Fire Note 118: Better management of emergency incidents can reduce any adverse consequences on communities. This Fire Note discusses research into multi-agency emergency management at regional and state levels to improve incident management. The research has investigated what enables and constrains effective performance at the regional and state levels of emergency management (and at a national level in New Zealand).
Fire Note 117: The research findings presented in this Fire Note explain that different psychological processes between individuals drives their decision making. Residents who wait and see when threatened by a bushfire do so because they fear making the wrong decision. Most residents surveyed who chose this option did not perceive the risks associated with this choice to be great. They did not want to leave unnecessarily and risk losing the house when they could have saved it had they stayed, and they did not want to be exposed to unnecessary danger when leaving.
Fire Note 116: Large areas of southern Australia, especially along the east and west coasts extending inland, face above normal fire potential for the 2013-2014 fire season, despite the extensive fires in some parts of the country over the last 12 months. However, the area most at risk does not extend right across the country, as was seen in 2012-2013. The above normal forecast is due to abundant grass growth across inland Australia, due to above average rainfall since May 2013.
Fire Note 115: This Fire Note outlines a study on the amount of water needed as forests recover after fire. Research shows that after three years mixed species eucalyptus forests that regenerate by sprouting do not use more water than similar unburnt forests. When the canopy in the regenerating forest closely resembles a mature, undisturbed forest, it is proposed that water use in the regenerating forest should not increase dramatically as the forest continues to move towards maturity.
Fire Note 114: This Fire Note outlines the emission products released in smoke from rural/urban interface fires and what this means. The materials burnt during the research are commonly present in a house or surrounds, but the current knowledge on their combustion is limited. A better understanding of the type and concentrations of potentially toxic gases and particles released during a fire will help assess exposure risks to firefighters and communities at the rural/urban interface.
Fire Note 113: Large areas of northern Australia face the prospect of an above normal bushfire season this year, due to generally below average rainfall in the months leading up to the main fire season.
This is the major conclusion of the Bushfire CRC Northern Australia Seasonal Bushfire Outlook for the Northern Territory, northern Queensland and Western Australia.
Fire Note 112: This Fire Note outlines research investigating why many residents of bushfire prone areas delay their decision to defend or evacuate in response to a bushfire until the day of a fire. The research examined several plausible reasons for such a delay stemming from decision avoidance research.

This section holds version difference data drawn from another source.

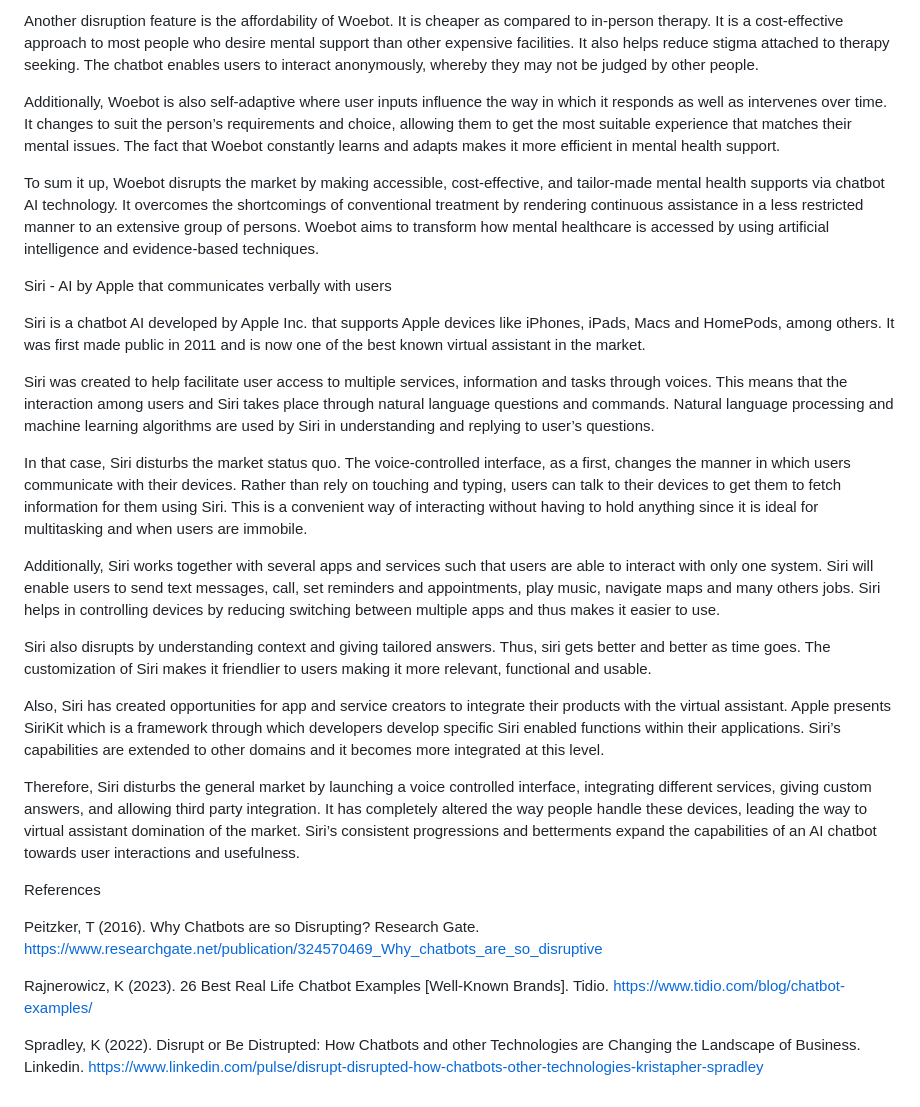
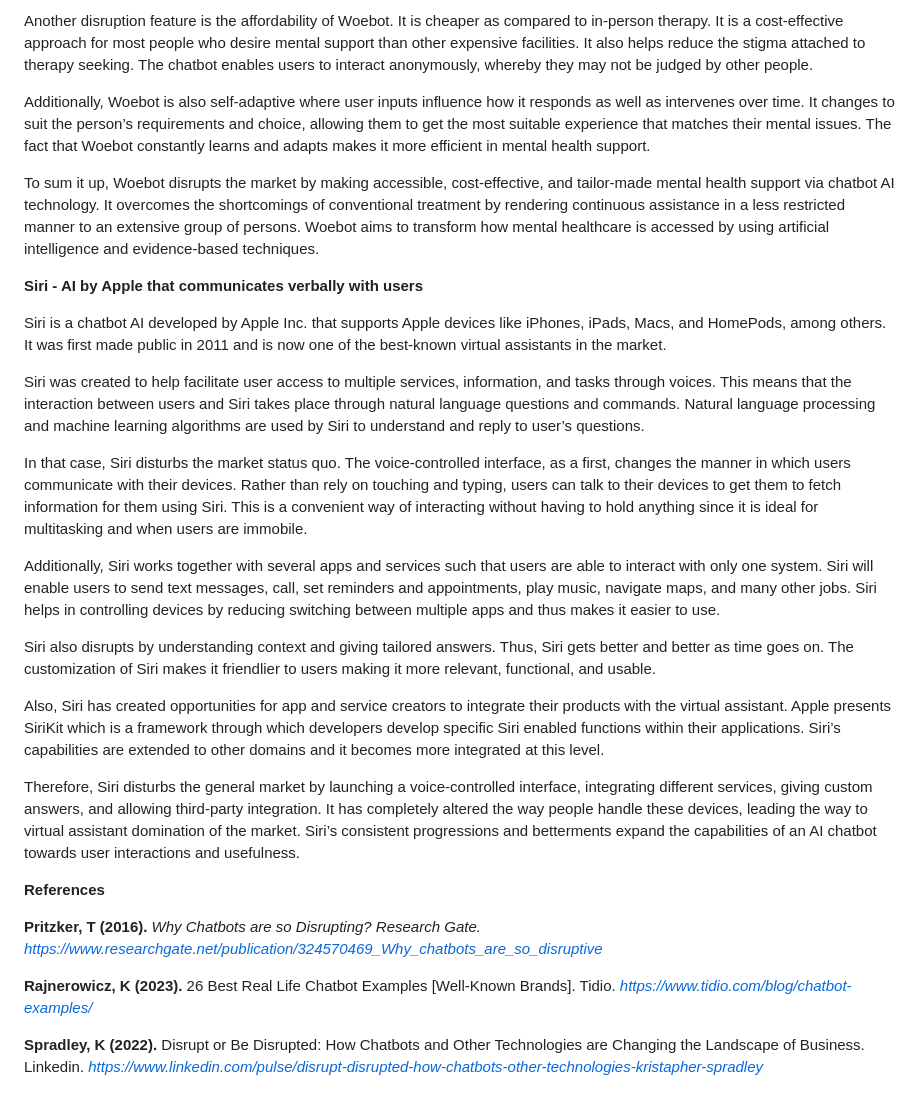
Before and after one commit to Jcreal2206/mms142-groupL-2023.github.io, a Markdown page: README.md, the part around one of its changes. Drawn GitHub-style.

```diff
--- a/README.md
+++ b/README.md
@@ -97,34 +88,30 @@ The uniqueness of Woebot is the ability to target more individuals than normal,
 
-Another disruption feature is the affordability of Woebot. It is cheaper as compared to in-person therapy. It is a cost-effective approach to most people who desire mental support than other expensive facilities. It also helps reduce stigma attached to therapy seeking. The chatbot enables users to interact anonymously, whereby they may not be judged by other people.
+Another disruption feature is the affordability of Woebot. It is cheaper as compared to in-person therapy. It is a cost-effective approach for most people who desire mental support than other expensive facilities. It also helps reduce the stigma attached to therapy seeking. The chatbot enables users to interact anonymously, whereby they may not be judged by other people.
 
-Additionally, Woebot is also self-adaptive where user inputs influence the way in which it responds as well as intervenes over time. It changes to suit the person’s requirements and choice, allowing them to get the most suitable experience that matches their mental issues. The fact that Woebot constantly learns and adapts makes it more efficient in mental health support.
+Additionally, Woebot is also self-adaptive where user inputs influence how it responds as well as intervenes over time. It changes to suit the person’s requirements and choice, allowing them to get the most suitable experience that matches their mental issues. The fact that Woebot constantly learns and adapts makes it more efficient in mental health support.
 
-To sum it up, Woebot disrupts the market by making accessible, cost-effective, and tailor-made mental health supports via chatbot AI technology. It overcomes the shortcomings of conventional treatment by rendering continuous assistance in a less restricted manner to an extensive group of persons. Woebot aims to transform how mental healthcare is accessed by using artificial intelligence and evidence-based techniques.
+To sum it up, Woebot disrupts the market by making accessible, cost-effective, and tailor-made mental health support via chatbot AI technology. It overcomes the shortcomings of conventional treatment by rendering continuous assistance in a less restricted manner to an extensive group of persons. Woebot aims to transform how mental healthcare is accessed by using artificial intelligence and evidence-based techniques.
 
+**Siri - AI by Apple that communicates verbally with users**
 
-Siri - AI by Apple that communicates verbally with users
+Siri is a chatbot AI developed by Apple Inc. that supports Apple devices like iPhones, iPads, Macs, and HomePods, among others. It was first made public in 2011 and is now one of the best-known virtual assistants in the market.
 
-Siri is a chatbot AI developed by Apple Inc. that supports Apple devices like iPhones, iPads, Macs and HomePods, among others. It was first made public in 2011 and is now one of the best known virtual assistant in the market.
-
-Siri was created to help facilitate user access to multiple services, information and tasks through voices. This means that the interaction among users and Siri takes place through natural language questions and commands. Natural language processing and machine learning algorithms are used by Siri in understanding and replying to user’s questions.
+Siri was created to help facilitate user access to multiple services, information, and tasks through voices. This means that the interaction between users and Siri takes place through natural language questions and commands. Natural language processing and machine learning algorithms are used by Siri to understand and reply to user’s questions.
 
 In that case, Siri disturbs the market status quo. The voice-controlled interface, as a first, changes the manner in which users communicate with their devices. Rather than rely on touching and typing, users can talk to their devices to get them to fetch information for them using Siri. This is a convenient way of interacting without having to hold anything since it is ideal for multitasking and when users are immobile.
 
-Additionally, Siri works together with several apps and services such that users are able to interact with only one system. Siri will enable users to send text messages, call, set reminders and appointments, play music, navigate maps and many others jobs. Siri helps in controlling devices by reducing switching between multiple apps and thus makes it easier to use.
+Additionally, Siri works together with several apps and services such that users are able to interact with only one system. Siri will enable users to send text messages, call, set reminders and appointments, play music, navigate maps, and many other jobs. Siri helps in controlling devices by reducing switching between multiple apps and thus makes it easier to use.
 
-Siri also disrupts by understanding context and giving tailored answers. Thus, siri gets better and better as time goes. The customization of Siri makes it friendlier to users making it more relevant, functional and usable.
+Siri also disrupts by understanding context and giving tailored answers. Thus, Siri gets better and better as time goes on. The customization of Siri makes it friendlier to users making it more relevant, functional, and usable.
 
 Also, Siri has created opportunities for app and service creators to integrate their products with the virtual assistant. Apple presents SiriKit which is a framework through which developers develop specific Siri enabled functions within their applications. Siri’s capabilities are extended to other domains and it becomes more integrated at this level.
 
-Therefore, Siri disturbs the general market by launching a voice controlled interface, integrating different services, giving custom answers, and allowing third party integration. It has completely altered the way people handle these devices, leading the way to virtual assistant domination of the market. Siri’s consistent progressions and betterments expand the capabilities of an AI chatbot towards user interactions and usefulness.
+Therefore, Siri disturbs the general market by launching a voice-controlled interface, integrating different services, giving custom answers, and allowing third-party integration. It has completely altered the way people handle these devices, leading the way to virtual assistant domination of the market. Siri’s consistent progressions and betterments expand the capabilities of an AI chatbot towards user interactions and usefulness.
 
+**References**
 
+**Pritzker, T (2016).** _Why Chatbots are so Disrupting? Research Gate. https://www.researchgate.net/publication/324570469_Why_chatbots_are_so_disruptive_
 
+**Rajnerowicz, K (2023).** 26 Best Real Life Chatbot Examples [Well-Known Brands]. Tidio. _https://www.tidio.com/blog/chatbot-examples/_
 
-References
-
-Peitzker, T (2016). Why Chatbots are so Disrupting? Research Gate. https://www.researchgate.net/publication/324570469_Why_chatbots_are_so_disruptive
-
-Rajnerowicz, K (2023). 26 Best Real Life Chatbot Examples [Well-Known Brands]. Tidio. https://www.tidio.com/blog/chatbot-examples/
-
-Spradley, K (2022). Disrupt or Be Distrupted: How Chatbots and other Technologies are Changing the Landscape of Business. Linkedin. https://www.linkedin.com/pulse/disrupt-disrupted-how-chatbots-other-technologies-kristapher-spradley
+**Spradley, K (2022).** Disrupt or Be Disrupted: How Chatbots and Other Technologies are Changing the Landscape of Business. Linkedin. _https://www.linkedin.com/pulse/disrupt-disrupted-how-chatbots-other-technologies-kristapher-spradley_
```
Also changed, not shown: other parts of README.md (+39 -48 lines).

This Fire Note discusses the research findings, as well as the opportunities and obstacles to overcoming the problems associated with decision delay.
Fire Note 111: Exposure to smoke and high temperatures, coupled with little sleep, can impair firefighters’ cognitive (mental) and physical capacities on the fireground. This Fire Note presents research currently being undertaken to discover more about the combined effects of these stressors by simulating bushfire suppression activities indoors, controlling temperature, carbon monoxide levels and the sleeping environment.
Fire Note 110: This Fire Note focuses on the influence of the physical condition of different plant species from forests and grasslands in eastern and northern Australia. In two studies, the influence of fuel moisture on the combustion characteristics of leaves from three species of Eucalyptus was assessed. A third experiment burnt a range of grass species to assess flammability.